Design: CSF from 83 neurologic patients in an area highly endemic for Lyme disease was examined prospectively for (1) OspA by antigen capture ELISA and Western blot employing monoclonal antibodies, and for (2) B burgdorferi antibodies by ELISA.
Results: Of the 35 of 83 (42%) patients who were positive for OspA antigen in their CSF, 15 (43%) were antigen positive despite being antibody-negative in CSF. Seven of these 15 (47%) had otherwise normal routine CSF analyses. Six of these 15 (40%) patients met strict CDC surveillance criteria for Lyme disease; four (27%) patients had seroconversion coincident with new neurologic problems; and three (20%) with characteristic syndromes for Lyme disease were seronegative, but had complexed antibody to B burgdorferi. The final two patients (13%) were seropositive and had unexplained neurologic problems not characteristic of Lyme disease.
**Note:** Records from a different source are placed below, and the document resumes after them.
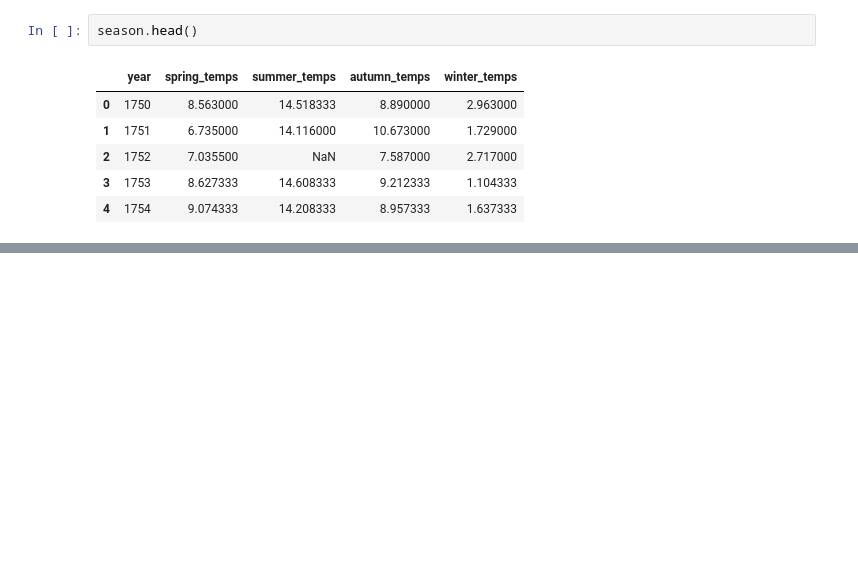
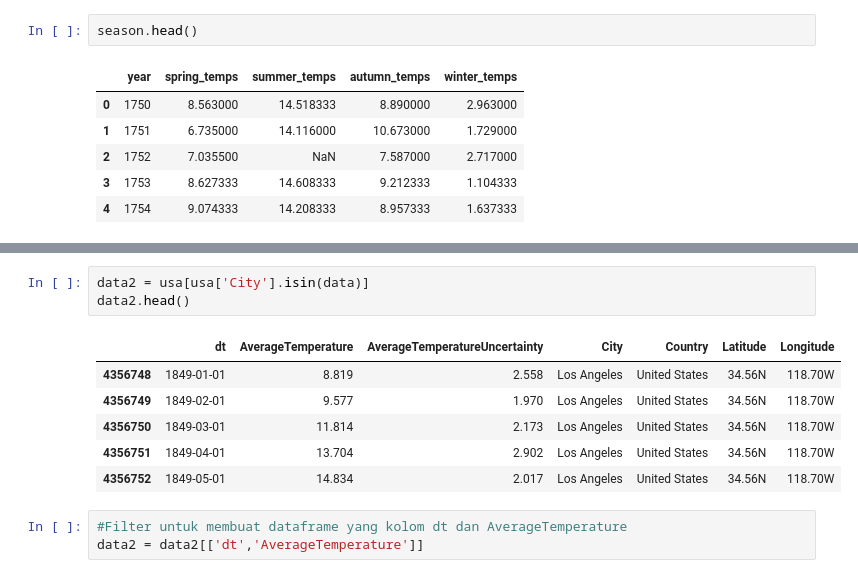
Before and after one commit to crzysab/Data-Science-Real-Projects-in-Python, a Jupyter notebook: Predict_Temperature_of_Different_Cities.ipynb, the cells around one changed output, grey strips where cells are left out. Cells and saved outputs as stored; diff of their text form; blank space fills up the shorter version.

```diff
--- a/Predict_Temperature_of_Different_Cities.ipynb
+++ b/Predict_Temperature_of_Different_Cities.ipynb
@@ -226,0 +257,13 @@ fig.show()
+# %%
+data2 = usa[usa['City'].isin(data)]
+data2.head()
+# %% [output]
+|  | dt | AverageTemperature | AverageTemperatureUncertainty | City | Country | Latitude | Longitude |
+| 4356748 | 1849-01-01 | 8.819 | 2.558 | Los Angeles | United States | 34.56N | 118.70W |
+| 4356749 | 1849-02-01 | 9.577 | 1.970 | Los Angeles | United States | 34.56N | 118.70W |
+| 4356750 | 1849-03-01 | 11.814 | 2.173 | Los Angeles | United States | 34.56N | 118.70W |
+| 4356751 | 1849-04-01 | 13.704 | 2.902 | Los Angeles | United States | 34.56N | 118.70W |
+| 4356752 | 1849-05-01 | 14.834 | 2.017 | Los Angeles | United States | 34.56N | 118.70W |
+# %%
+#Filter untuk membuat dataframe yang kolom dt dan AverageTemperature
+data2 = data2[['dt','AverageTemperature']]
```
Also changed, not shown: parts of 18 cells of this notebook.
Conclusions: B burgdorferi antigen can be detected in CSF that is otherwise normal by conventional methodology, and can be present without positive CSF antibody. Since CSF antigen implies intrathecal seeding of the infection, the diagnosis of neurologic infection by B burgdorferi should not be excluded solely on the basis of normal routine CSF or negative CSF antibody analyses.